As a side line while I worked for NCR, I also repaired jukeboxes and resold them at shows in Philadelphia and Hackensack.  If I sold one, I bought 3 more with the money.  I took a few cash registers that I had doubles of and was able to sell them as well.  I did the same thing with the money from the cash registers.  I found that there were so many different models, brands and variations, that I was really hooked.  I knew that after my retirement I wanted to continue collecting and restoring cash registers.  I have a 20' by 30' workshop in the back of my house and I built an 18' by 38' addition on the back of the house to display my collection.  At this time I have around 350 registers: National, U.S., American, Michigan, Seymour, St. Louis, Merit, Peninsular, and many others.  I restore my own registers and some for others.  Not all of these are gems.  Many are parts machines and a lot are the flat metal machines that I also use for parts on the brass machines.  Sometimes I think that the worse shape that a register is in, the more apt I am to buy it.  I feel that I have to save it.  I restore about 30 per year and do many repairs on others that do not require a complete restoration.  I continue to buy and sell the doubles, although, if the price is right, I would sell almost any of them.

I currently am video taping the restorations as I do them.  This may not teach everyone how to restore a register but it shows a lot about the engineering and concepts of the registers.  I think anyone could enjoy the insight that these tapes will give you.  I also plan to make one on how to collect and value (price guide) NCR registers and then others very soon.
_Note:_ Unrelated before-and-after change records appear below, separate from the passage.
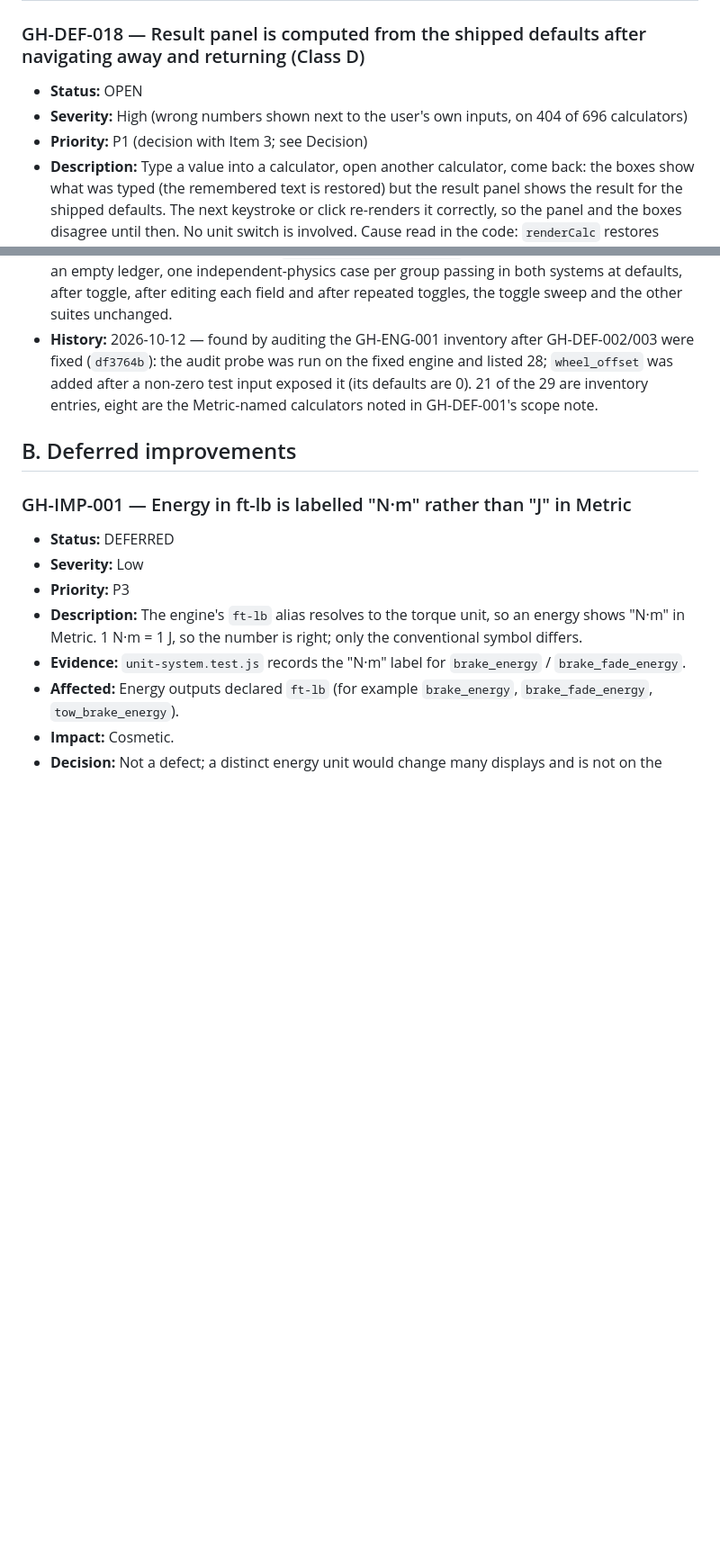
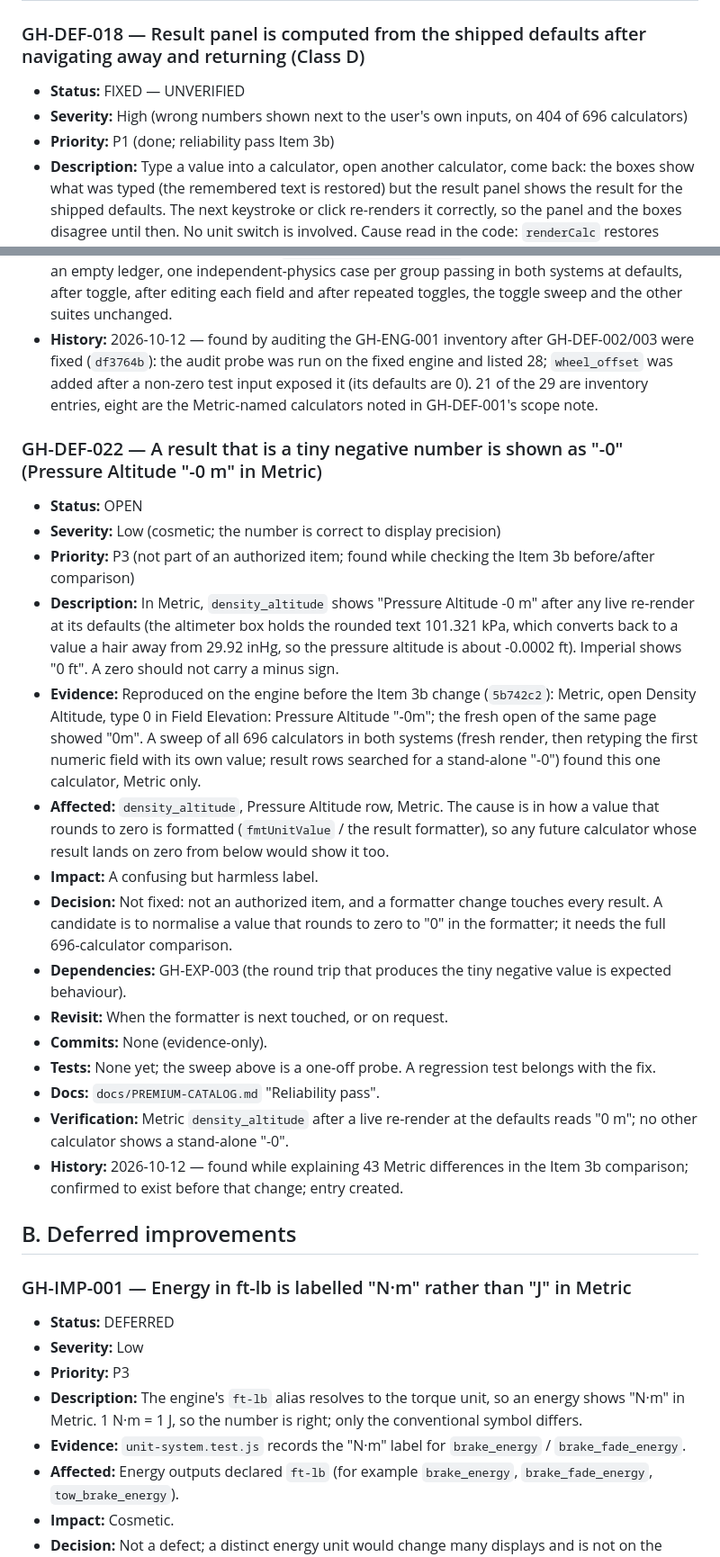
Before and after one commit to highandmighty354-dev/gearhead-labs, a Markdown page: docs/DEFERRED-WORK-REGISTER.md, 2 parts joined by grey strips. Shown at 90% size. GitHub-like rendering; blank space fills up the shorter version.

Commit message:
Register: GH-DEF-018 FIXED — UNVERIFIED (7846339); add GH-DEF-022 (negative-zero display)
GH-DEF-018: decision (second render pass only when a new box is filled from
remembered text; display-only so the airflow-config calculators do not save during
it), commit, evidence with exact per-suite counts, emptied ledger. Closure to
VERIFIED CLOSED waits for the closing regression of the pass.

GH-DEF-022 (new, OPEN, Low, P3): density_altitude shows "Pressure Altitude -0 m" in
Metric after a live re-render; present before Item 3b; a 696-calculator sweep found
only this one. Not fixed (not an authorized item).

Co-Authored-By: Claude Sonnet 5.5 <noreply@anthropic.com>
Claude-Session: https://claude.ai/code/session_013s4eZXDdst8wwmjSBME1xd

```diff
--- a/docs/DEFERRED-WORK-REGISTER.md
+++ b/docs/DEFERRED-WORK-REGISTER.md
@@ -373,8 +374,8 @@ This is the **single authoritative register** of known defects, deferred improve
 ---
 
 ### GH-DEF-018 — Result panel is computed from the shipped defaults after navigating away and returning (Class D)
-- **Status:** OPEN
+- **Status:** FIXED — UNVERIFIED
 - **Severity:** High (wrong numbers shown next to the user's own inputs, on 404 of 696 calculators)
-- **Priority:** P1 (decision with Item 3; see Decision)
+- **Priority:** P1 (done; reliability pass Item 3b)
 - **Description:** Type a value into a calculator, open another calculator, come back: the boxes show what was typed (the remembered text is restored) but the result panel shows the result for the shipped defaults. The next keystroke or click re-renders it correctly, so the panel and the boxes disagree until then. No unit switch is involved. Cause read in the code: `renderCalc` restores every remembered box through `CALC_FIELD_SNAPSHOT`, but `v()` and `vd()` read the live DOM, and on a return trip the container still holds the previous calculator's page while the calculator function runs, so the field is "missing" and `v()` / `vd()` fall back to the default. `certValue()` reads the snapshot first, which is why none of the 84 calculators in GH-DEF-001 is affected.
 - **Evidence:** `premium/tests/nav-return.test.js` (real Chromium, real typing): 696 calculators checked, 404 inconsistent (392 Free, 12 premium-tier legacy engine calculators), 0 test errors, 0 of the 84 GH-DEF-001 calculators. Examples: `hp_quarter_mile` (weight 4275 typed → panel 479 HP; after returning 383 HP), `hp_from_torque` (612.5 → 466.5 HP; after returning 373.2 HP), `crosswind_force` (75 → 738 lbf; after returning 490 lbf), `dew_point`, `static_compression`, `hp_from_specs`. Reproduction: Imperial, open Quarter-Mile HP from ET, type 4275 in Weight, open any other calculator, return.
@@ -439,6 +441,23 @@ This is the **single authoritative register** of known defects, deferred improve
 - **Docs:** `docs/PREMIUM-CATALOG.md` "Reliability pass".
 - **Verification:** The ledger emptied, `label-consistency.test.js` passing on all 696 calculators with an empty ledger, one independent-physics case per group passing in both systems at defaults, after toggle, after editing each field and after repeated toggles, the toggle sweep and the other suites unchanged.
 - **History:** 2026-10-12 — found by auditing the GH-ENG-001 inventory after GH-DEF-002/003 were fixed (`df3764b`): the audit probe was run on the fixed engine and listed 28; `wheel_offset` was added after a non-zero test input exposed it (its defaults are 0). 21 of the 29 are inventory entries, eight are the Metric-named calculators noted in GH-DEF-001's scope note.
+
+### GH-DEF-022 — A result that is a tiny negative number is shown as "-0" (Pressure Altitude "-0 m" in Metric)
+- **Status:** OPEN
+- **Severity:** Low (cosmetic; the number is correct to display precision)
+- **Priority:** P3 (not part of an authorized item; found while checking the Item 3b before/after comparison)
+- **Description:** In Metric, `density_altitude` shows "Pressure Altitude -0 m" after any live re-render at its defaults (the altimeter box holds the rounded text 101.321 kPa, which converts back to a value a hair away from 29.92 inHg, so the pressure altitude is about -0.0002 ft). Imperial shows "0 ft". A zero should not carry a minus sign.
+- **Evidence:** Reproduced on the engine before the Item 3b change (`5b742c2`): Metric, open Density Altitude, type 0 in Field Elevation: Pressure Altitude "-0m"; the fresh open of the same page showed "0m". A sweep of all 696 calculators in both systems (fresh render, then retyping the first numeric field with its own value; result rows searched for a stand-alone "-0") found this one calculator, Metric only.
+- **Affected:** `density_altitude`, Pressure Altitude row, Metric. The cause is in how a value that rounds to zero is formatted (`fmtUnitValue` / the result formatter), so any future calculator whose result lands on zero from below would show it too.
+- **Impact:** A confusing but harmless label.
+- **Decision:** Not fixed: not an authorized item, and a formatter change touches every result. A candidate is to normalise a value that rounds to zero to "0" in the formatter; it needs the full 696-calculator comparison.
+- **Dependencies:** GH-EXP-003 (the round trip that produces the tiny negative value is expected behaviour).
+- **Revisit:** When the formatter is next touched, or on request.
+- **Commits:** None (evidence-only).
+- **Tests:** None yet; the sweep above is a one-off probe. A regression test belongs with the fix.
+- **Docs:** `docs/PREMIUM-CATALOG.md` "Reliability pass".
+- **Verification:** Metric `density_altitude` after a live re-render at the defaults reads "0 m"; no other calculator shows a stand-alone "-0".
+- **History:** 2026-10-12 — found while explaining 43 Metric differences in the Item 3b comparison; confirmed to exist before that change; entry created.
 
 ## B. Deferred improvements
 
```
Also changed, not shown: other parts of docs/DEFERRED-WORK-REGISTER.md (+7 -5 lines).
I joined the Cash Register Collectors Club about a year after it started.  We have a quarterly newsletter.  I write an article for the newsletter called "Dick's Diary".  In it, I write about all of the shows, auctions, flea markets, antique shops and newspaper ads where I see brass cash registers.  I list the cash registers and the prices asked or received.  I also include how I repair and restore registers.  I also write "Tech Tips".  In this one anyone can ask questions or advice.  I send them an answer and share it in the newsletter.  I do appraisals for club members and people that write in to the club.  I served 2 years as the club secretary and am currently the vice president.

I've been overlooking the most important member of the "us" in about us. My wife, Joan, is very tolerate of my addiction and helps by keeping my inventory and records.  We have been married for 41 years now.  More than that she loves me (most of the time).

I hope to provide you enough information to make you another enthusiastic collector of the antique cash register.